What you are asked to do
Set down every record below exactly as it stands.

Data to use
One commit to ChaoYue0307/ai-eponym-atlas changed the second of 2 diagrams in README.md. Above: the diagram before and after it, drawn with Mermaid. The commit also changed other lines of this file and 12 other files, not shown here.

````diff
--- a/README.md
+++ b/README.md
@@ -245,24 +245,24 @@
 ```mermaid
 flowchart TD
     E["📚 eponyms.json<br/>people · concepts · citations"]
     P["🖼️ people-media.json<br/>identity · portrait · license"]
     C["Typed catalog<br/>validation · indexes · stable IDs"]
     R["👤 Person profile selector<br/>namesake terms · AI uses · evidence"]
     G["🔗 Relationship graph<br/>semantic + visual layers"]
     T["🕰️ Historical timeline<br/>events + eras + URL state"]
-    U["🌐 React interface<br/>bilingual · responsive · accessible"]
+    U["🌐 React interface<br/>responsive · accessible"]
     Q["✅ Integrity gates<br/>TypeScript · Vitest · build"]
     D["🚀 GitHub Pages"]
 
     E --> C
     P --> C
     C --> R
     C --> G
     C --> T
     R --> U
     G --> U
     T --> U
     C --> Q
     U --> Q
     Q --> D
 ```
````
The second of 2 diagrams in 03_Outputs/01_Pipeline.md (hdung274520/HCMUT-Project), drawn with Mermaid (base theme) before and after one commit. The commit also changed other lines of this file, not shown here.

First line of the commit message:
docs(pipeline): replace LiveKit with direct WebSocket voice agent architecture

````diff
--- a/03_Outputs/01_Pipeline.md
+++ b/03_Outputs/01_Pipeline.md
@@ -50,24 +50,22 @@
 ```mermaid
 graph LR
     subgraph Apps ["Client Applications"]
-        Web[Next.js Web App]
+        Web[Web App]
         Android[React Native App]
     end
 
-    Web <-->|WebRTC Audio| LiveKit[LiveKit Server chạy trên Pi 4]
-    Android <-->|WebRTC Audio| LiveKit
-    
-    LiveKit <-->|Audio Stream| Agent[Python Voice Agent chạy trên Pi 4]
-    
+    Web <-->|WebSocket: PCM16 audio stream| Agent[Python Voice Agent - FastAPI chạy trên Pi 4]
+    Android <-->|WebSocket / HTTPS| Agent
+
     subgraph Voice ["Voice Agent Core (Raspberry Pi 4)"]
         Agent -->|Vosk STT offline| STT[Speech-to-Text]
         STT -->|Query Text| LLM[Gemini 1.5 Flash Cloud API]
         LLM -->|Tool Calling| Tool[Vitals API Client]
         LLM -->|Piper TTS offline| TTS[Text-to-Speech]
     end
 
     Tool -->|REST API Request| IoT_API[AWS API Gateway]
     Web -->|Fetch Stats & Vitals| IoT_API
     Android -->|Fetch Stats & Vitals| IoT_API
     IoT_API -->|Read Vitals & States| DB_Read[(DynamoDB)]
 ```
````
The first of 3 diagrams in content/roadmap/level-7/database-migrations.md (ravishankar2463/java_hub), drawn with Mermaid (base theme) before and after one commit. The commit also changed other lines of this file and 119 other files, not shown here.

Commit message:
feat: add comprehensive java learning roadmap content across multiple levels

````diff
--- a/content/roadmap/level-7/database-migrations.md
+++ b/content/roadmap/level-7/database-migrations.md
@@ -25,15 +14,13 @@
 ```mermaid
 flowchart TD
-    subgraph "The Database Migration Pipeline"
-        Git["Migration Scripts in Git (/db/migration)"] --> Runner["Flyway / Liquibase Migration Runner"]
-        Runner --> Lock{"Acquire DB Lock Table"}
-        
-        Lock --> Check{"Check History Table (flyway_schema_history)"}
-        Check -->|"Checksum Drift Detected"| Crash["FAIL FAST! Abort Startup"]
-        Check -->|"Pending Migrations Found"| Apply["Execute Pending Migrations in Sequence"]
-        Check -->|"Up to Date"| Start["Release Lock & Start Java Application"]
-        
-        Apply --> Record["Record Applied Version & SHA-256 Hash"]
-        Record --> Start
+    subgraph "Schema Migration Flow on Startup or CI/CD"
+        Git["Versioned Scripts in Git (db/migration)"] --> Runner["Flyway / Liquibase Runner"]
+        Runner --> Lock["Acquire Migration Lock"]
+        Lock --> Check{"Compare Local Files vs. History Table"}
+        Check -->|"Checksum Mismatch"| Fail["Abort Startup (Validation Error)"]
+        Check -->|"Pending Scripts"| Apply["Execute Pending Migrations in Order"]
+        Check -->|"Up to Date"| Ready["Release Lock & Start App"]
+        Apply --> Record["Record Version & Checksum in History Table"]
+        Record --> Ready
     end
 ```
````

Answer to the exercise
One commit to ChaoYue0307/ai-eponym-atlas changed the second of 2 diagrams in README.md. Above: the diagram before and after it, drawn with Mermaid. The commit also changed other lines of this file and 12 other files, not shown here.

````diff
--- a/README.md
+++ b/README.md
@@ -245,24 +245,24 @@
 ```mermaid
 flowchart TD
     E["📚 eponyms.json<br/>people · concepts · citations"]
     P["🖼️ people-media.json<br/>identity · portrait · license"]
     C["Typed catalog<br/>validation · indexes · stable IDs"]
     R["👤 Person profile selector<br/>namesake terms · AI uses · evidence"]
     G["🔗 Relationship graph<br/>semantic + visual layers"]
     T["🕰️ Historical timeline<br/>events + eras + URL state"]
-    U["🌐 React interface<br/>bilingual · responsive · accessible"]
+    U["🌐 React interface<br/>responsive · accessible"]
     Q["✅ Integrity gates<br/>TypeScript · Vitest · build"]
     D["🚀 GitHub Pages"]
 
     E --> C
     P --> C
     C --> R
     C --> G
     C --> T
     R --> U
     G --> U
     T --> U
     C --> Q
     U --> Q
     Q --> D
 ```
````
The second of 2 diagrams in 03_Outputs/01_Pipeline.md (hdung274520/HCMUT-Project), drawn with Mermaid (base theme) before and after one commit. The commit also changed other lines of this file, not shown here.

First line of the commit message:
docs(pipeline): replace LiveKit with direct WebSocket voice agent architecture

````diff
--- a/03_Outputs/01_Pipeline.md
+++ b/03_Outputs/01_Pipeline.md
@@ -50,24 +50,22 @@
 ```mermaid
 graph LR
     subgraph Apps ["Client Applications"]
-        Web[Next.js Web App]
+        Web[Web App]
         Android[React Native App]
     end
 
-    Web <-->|WebRTC Audio| LiveKit[LiveKit Server chạy trên Pi 4]
-    Android <-->|WebRTC Audio| LiveKit
-    
-    LiveKit <-->|Audio Stream| Agent[Python Voice Agent chạy trên Pi 4]
-    
+    Web <-->|WebSocket: PCM16 audio stream| Agent[Python Voice Agent - FastAPI chạy trên Pi 4]
+    Android <-->|WebSocket / HTTPS| Agent
+
     subgraph Voice ["Voice Agent Core (Raspberry Pi 4)"]
         Agent -->|Vosk STT offline| STT[Speech-to-Text]
         STT -->|Query Text| LLM[Gemini 1.5 Flash Cloud API]
         LLM -->|Tool Calling| Tool[Vitals API Client]
         LLM -->|Piper TTS offline| TTS[Text-to-Speech]
     end
 
     Tool -->|REST API Request| IoT_API[AWS API Gateway]
     Web -->|Fetch Stats & Vitals| IoT_API
     Android -->|Fetch Stats & Vitals| IoT_API
     IoT_API -->|Read Vitals & States| DB_Read[(DynamoDB)]
 ```
````
The first of 3 diagrams in content/roadmap/level-7/database-migrations.md (ravishankar2463/java_hub), drawn with Mermaid (base theme) before and after one commit. The commit also changed other lines of this file and 119 other files, not shown here.

Commit message:
feat: add comprehensive java learning roadmap content across multiple levels

````diff
--- a/content/roadmap/level-7/database-migrations.md
+++ b/content/roadmap/level-7/database-migrations.md
@@ -25,15 +14,13 @@
 ```mermaid
 flowchart TD
-    subgraph "The Database Migration Pipeline"
-        Git["Migration Scripts in Git (/db/migration)"] --> Runner["Flyway / Liquibase Migration Runner"]
-        Runner --> Lock{"Acquire DB Lock Table"}
-        
-        Lock --> Check{"Check History Table (flyway_schema_history)"}
-        Check -->|"Checksum Drift Detected"| Crash["FAIL FAST! Abort Startup"]
-        Check -->|"Pending Migrations Found"| Apply["Execute Pending Migrations in Sequence"]
-        Check -->|"Up to Date"| Start["Release Lock & Start Java Application"]
-        
-        Apply --> Record["Record Applied Version & SHA-256 Hash"]
-        Record --> Start
+    subgraph "Schema Migration Flow on Startup or CI/CD"
+        Git["Versioned Scripts in Git (db/migration)"] --> Runner["Flyway / Liquibase Runner"]
+        Runner --> Lock["Acquire Migration Lock"]
+        Lock --> Check{"Compare Local Files vs. History Table"}
+        Check -->|"Checksum Mismatch"| Fail["Abort Startup (Validation Error)"]
+        Check -->|"Pending Scripts"| Apply["Execute Pending Migrations in Order"]
+        Check -->|"Up to Date"| Ready["Release Lock & Start App"]
+        Apply --> Record["Record Version & Checksum in History Table"]
+        Record --> Ready
     end
 ```
````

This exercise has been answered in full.